▶ _GOAL OF THE EXERCISE_:
If pictures are present, leave them out, and copy the data word for word.
== Segment start ==
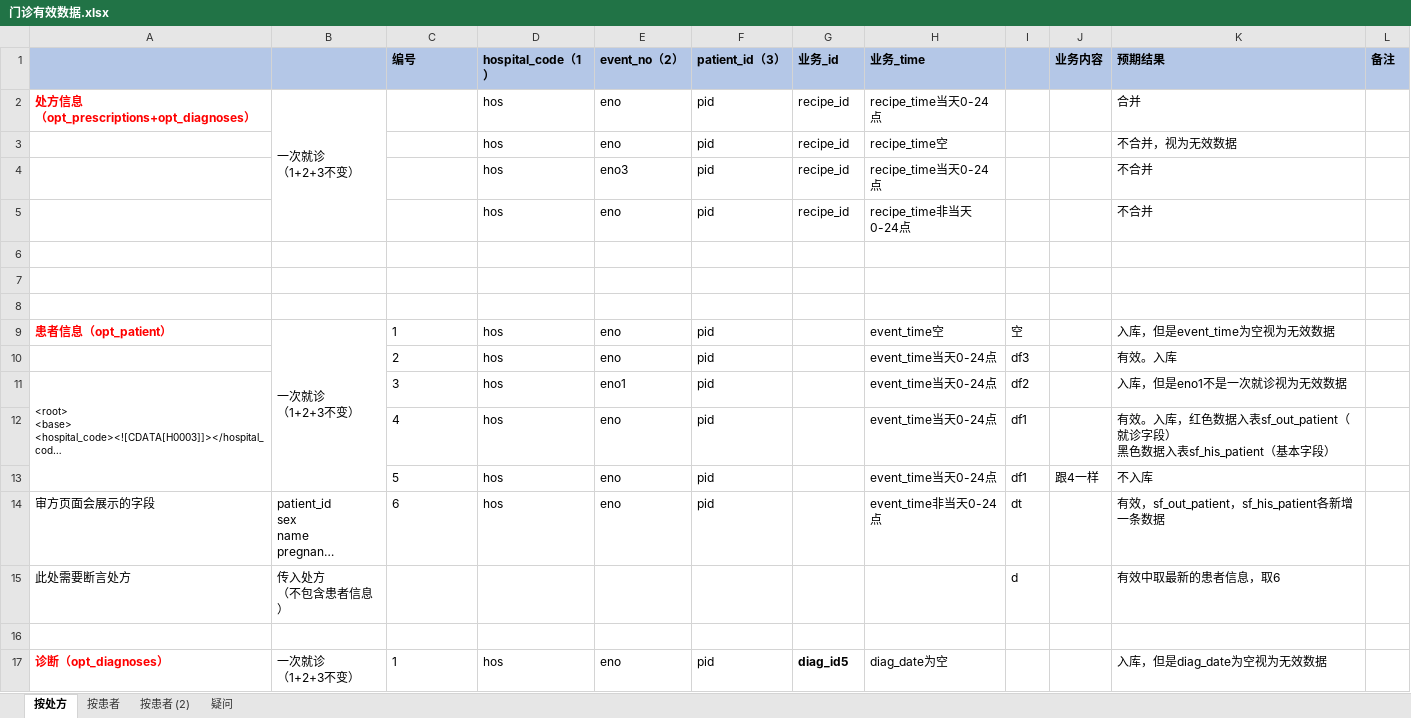
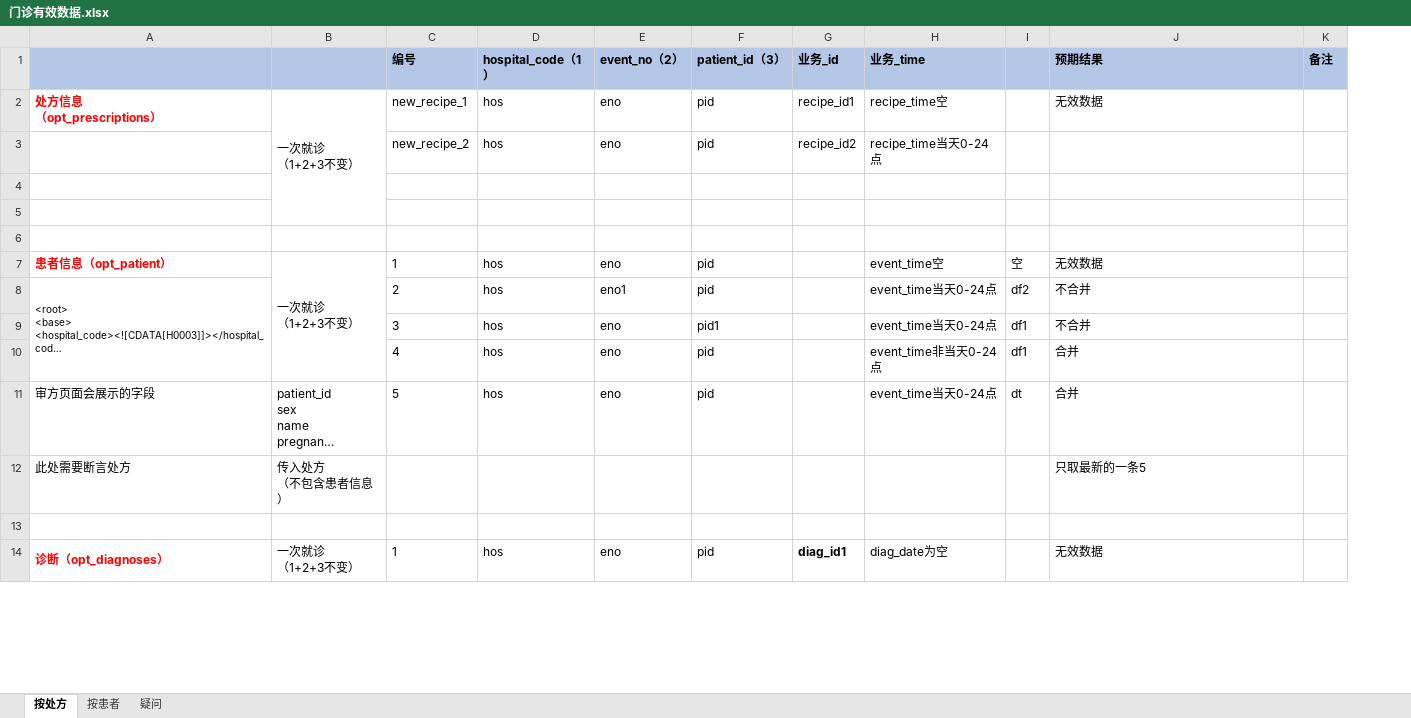
Before and after one commit to wmm0165/auditcenter_apitest, an Excel workbook: config/门诊有效数据.xlsx, sheet 按处方, drawn as a sheet; only a part is shown; long unchanged cells end in …; values as stored, in another font and other column widths than the file's, no borders; removed rows and columns are numbered as before the commit, all else as after; ↵ is a line break in a cell; the diff covers the shown part only; the diff names each change by its address in the sheet, - before the commit and + after, or states it on an @@ line.

```diff
--- a/config/门诊有效数据.xlsx (sheet 按处方)
+++ b/config/门诊有效数据.xlsx (sheet 按处方)
-sheet tab: 按患者 (2)
-column J (业务内容), row 13: 跟4一样
-A2: 处方信息 ↵ （opt_prescriptions+opt_diagnoses）
+A2: 处方信息 ↵ （opt_prescriptions）
-B2:B5 merged
+B2:B5 merged
-C2 (编号): (empty)
+C2 (编号): new_recipe_1
-G2 (业务_id): recipe_id
+G2 (业务_id): recipe_id1
-H2 (业务_time): recipe_time当天0-24点
+H2 (业务_time): recipe_time空
-J2 (预期结果): 合并
+J2 (预期结果): 无效数据
-row 3:  |  |  | hos | eno | pid | recipe_id | recipe_time空 |  |  | 不合并，视为无效数据
-row 4:  |  |  | hos | eno3 | pid | recipe_id | recipe_time当天0-24点 |  |  | 不合并
-C3 (编号): (empty)
+C3 (编号): new_recipe_2
-G3 (业务_id): recipe_id
+G3 (业务_id): recipe_id2
-H3 (业务_time): recipe_time非当天0-24点
+H3 (业务_time): recipe_time当天0-24点
-J3 (预期结果): 不合并
+J3 (预期结果): (empty)
-J7 (预期结果): 入库，但是event_time为空视为无效数据
+J7 (预期结果): 无效数据
-row 10:  |  | 2 | hos | eno | pid |  | event_time当天0-24点 | df3 |  | 有效。入库
-C8 (编号): 3
+C8 (编号): 2
-J8 (预期结果): 入库，但是eno1不是一次就诊视为无效数据
+J8 (预期结果): 不合并
-C9 (编号): 4
+C9 (编号): 3
-F9 (patient_id（3）): pid
+F9 (patient_id（3）): pid1
-J9 (预期结果): 有效。入库，红色数据入表sf_out_patient（就诊字段） ↵ 黑色数据入表sf_his_patient（基本字段）
+J9 (预期结果): 不合并
-C10 (编号): 5
+C10 (编号): 4
-H10 (业务_time): event_time当天0-24点
+H10 (业务_time): event_time非当天0-24点
-J10 (预期结果): 不入库
+J10 (预期结果): 合并
-C11 (编号): 6
+C11 (编号): 5
-H11 (业务_time): event_time非当天0-24点
+H11 (业务_time): event_time当天0-24点
-J11 (预期结果): 有效，sf_out_patient，sf_his_patient各新增一条数据
+J11 (预期结果): 合并
-I12: d
+I12: (empty)
-J12 (预期结果): 有效中取最新的患者信息，取6
+J12 (预期结果): 只取最新的一条5
+A14:A18 merged
-G14 (业务_id): diag_id5
+G14 (业务_id): diag_id1
-J14 (预期结果): 入库，但是diag_date为空视为无效数据
+J14 (预期结果): 无效数据
```
Also changed, not shown: 16 added rows, 40 removed rows, 30 edited cells, cell formats and merged cells elsewhere in this sheet, sheet 按患者, 14 other files.
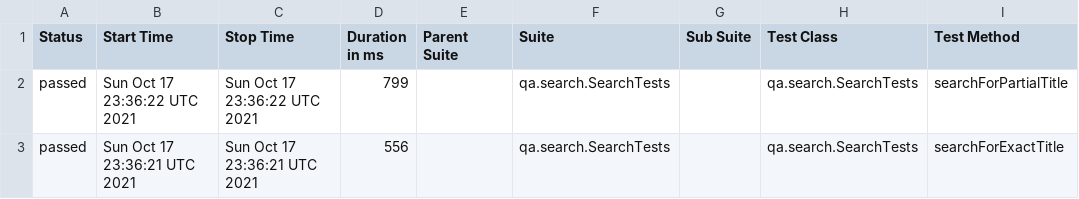
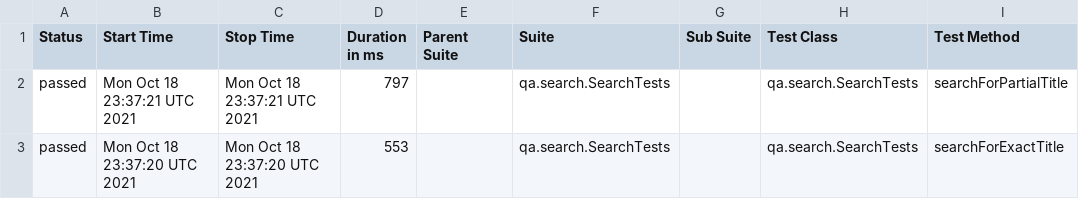
Before and after one commit to reinaldorossetti/playwright-kotlin-junit5, a CSV file: chrome/data/suites.csv, drawn as a sheet; only a part is shown; the diff names each change by its address in the sheet, - before the commit and + after, or states it on an @@ line.

```diff
--- a/chrome/data/suites.csv
+++ b/chrome/data/suites.csv
-B2 (Start Time): Sun Oct 17 23:36:22 UTC 2021
+B2 (Start Time): Mon Oct 18 23:37:21 UTC 2021
-C2 (Stop Time): Sun Oct 17 23:36:22 UTC 2021
+C2 (Stop Time): Mon Oct 18 23:37:21 UTC 2021
-D2 (Duration in ms): 799
+D2 (Duration in ms): 797
-B3 (Start Time): Sun Oct 17 23:36:21 UTC 2021
+B3 (Start Time): Mon Oct 18 23:37:20 UTC 2021
-C3 (Stop Time): Sun Oct 17 23:36:21 UTC 2021
+C3 (Stop Time): Mon Oct 18 23:37:20 UTC 2021
-D3 (Duration in ms): 556
+D3 (Duration in ms): 553
```
Also changed, not shown: 17 other files.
== Segment end ==
▶ _WRITTEN ANSWER_:
Before and after one commit to wmm0165/auditcenter_apitest, an Excel workbook: config/门诊有效数据.xlsx, sheet 按处方, drawn as a sheet; only a part is shown; long unchanged cells end in …; values as stored, in another font and other column widths than the file's, no borders; removed rows and columns are numbered as before the commit, all else as after; ↵ is a line break in a cell; the diff covers the shown part only; the diff names each change by its address in the sheet, - before the commit and + after, or states it on an @@ line.

```diff
--- a/config/门诊有效数据.xlsx (sheet 按处方)
+++ b/config/门诊有效数据.xlsx (sheet 按处方)
-sheet tab: 按患者 (2)
-column J (业务内容), row 13: 跟4一样
-A2: 处方信息 ↵ （opt_prescriptions+opt_diagnoses）
+A2: 处方信息 ↵ （opt_prescriptions）
-B2:B5 merged
+B2:B5 merged
-C2 (编号): (empty)
+C2 (编号): new_recipe_1
-G2 (业务_id): recipe_id
+G2 (业务_id): recipe_id1
-H2 (业务_time): recipe_time当天0-24点
+H2 (业务_time): recipe_time空
-J2 (预期结果): 合并
+J2 (预期结果): 无效数据
-row 3:  |  |  | hos | eno | pid | recipe_id | recipe_time空 |  |  | 不合并，视为无效数据
-row 4:  |  |  | hos | eno3 | pid | recipe_id | recipe_time当天0-24点 |  |  | 不合并
-C3 (编号): (empty)
+C3 (编号): new_recipe_2
-G3 (业务_id): recipe_id
+G3 (业务_id): recipe_id2
-H3 (业务_time): recipe_time非当天0-24点
+H3 (业务_time): recipe_time当天0-24点
-J3 (预期结果): 不合并
+J3 (预期结果): (empty)
-J7 (预期结果): 入库，但是event_time为空视为无效数据
+J7 (预期结果): 无效数据
-row 10:  |  | 2 | hos | eno | pid |  | event_time当天0-24点 | df3 |  | 有效。入库
-C8 (编号): 3
+C8 (编号): 2
-J8 (预期结果): 入库，但是eno1不是一次就诊视为无效数据
+J8 (预期结果): 不合并
-C9 (编号): 4
+C9 (编号): 3
-F9 (patient_id（3）): pid
+F9 (patient_id（3）): pid1
-J9 (预期结果): 有效。入库，红色数据入表sf_out_patient（就诊字段） ↵ 黑色数据入表sf_his_patient（基本字段）
+J9 (预期结果): 不合并
-C10 (编号): 5
+C10 (编号): 4
-H10 (业务_time): event_time当天0-24点
+H10 (业务_time): event_time非当天0-24点
-J10 (预期结果): 不入库
+J10 (预期结果): 合并
-C11 (编号): 6
+C11 (编号): 5
-H11 (业务_time): event_time非当天0-24点
+H11 (业务_time): event_time当天0-24点
-J11 (预期结果): 有效，sf_out_patient，sf_his_patient各新增一条数据
+J11 (预期结果): 合并
-I12: d
+I12: (empty)
-J12 (预期结果): 有效中取最新的患者信息，取6
+J12 (预期结果): 只取最新的一条5
+A14:A18 merged
-G14 (业务_id): diag_id5
+G14 (业务_id): diag_id1
-J14 (预期结果): 入库，但是diag_date为空视为无效数据
+J14 (预期结果): 无效数据
```
Also changed, not shown: 16 added rows, 40 removed rows, 30 edited cells, cell formats and merged cells elsewhere in this sheet, sheet 按患者, 14 other files.
Before and after one commit to reinaldorossetti/playwright-kotlin-junit5, a CSV file: chrome/data/suites.csv, drawn as a sheet; only a part is shown; the diff names each change by its address in the sheet, - before the commit and + after, or states it on an @@ line.

```diff
--- a/chrome/data/suites.csv
+++ b/chrome/data/suites.csv
-B2 (Start Time): Sun Oct 17 23:36:22 UTC 2021
+B2 (Start Time): Mon Oct 18 23:37:21 UTC 2021
-C2 (Stop Time): Sun Oct 17 23:36:22 UTC 2021
+C2 (Stop Time): Mon Oct 18 23:37:21 UTC 2021
-D2 (Duration in ms): 799
+D2 (Duration in ms): 797
-B3 (Start Time): Sun Oct 17 23:36:21 UTC 2021
+B3 (Start Time): Mon Oct 18 23:37:20 UTC 2021
-C3 (Stop Time): Sun Oct 17 23:36:21 UTC 2021
+C3 (Stop Time): Mon Oct 18 23:37:20 UTC 2021
-D3 (Duration in ms): 556
+D3 (Duration in ms): 553
```
Also changed, not shown: 17 other files.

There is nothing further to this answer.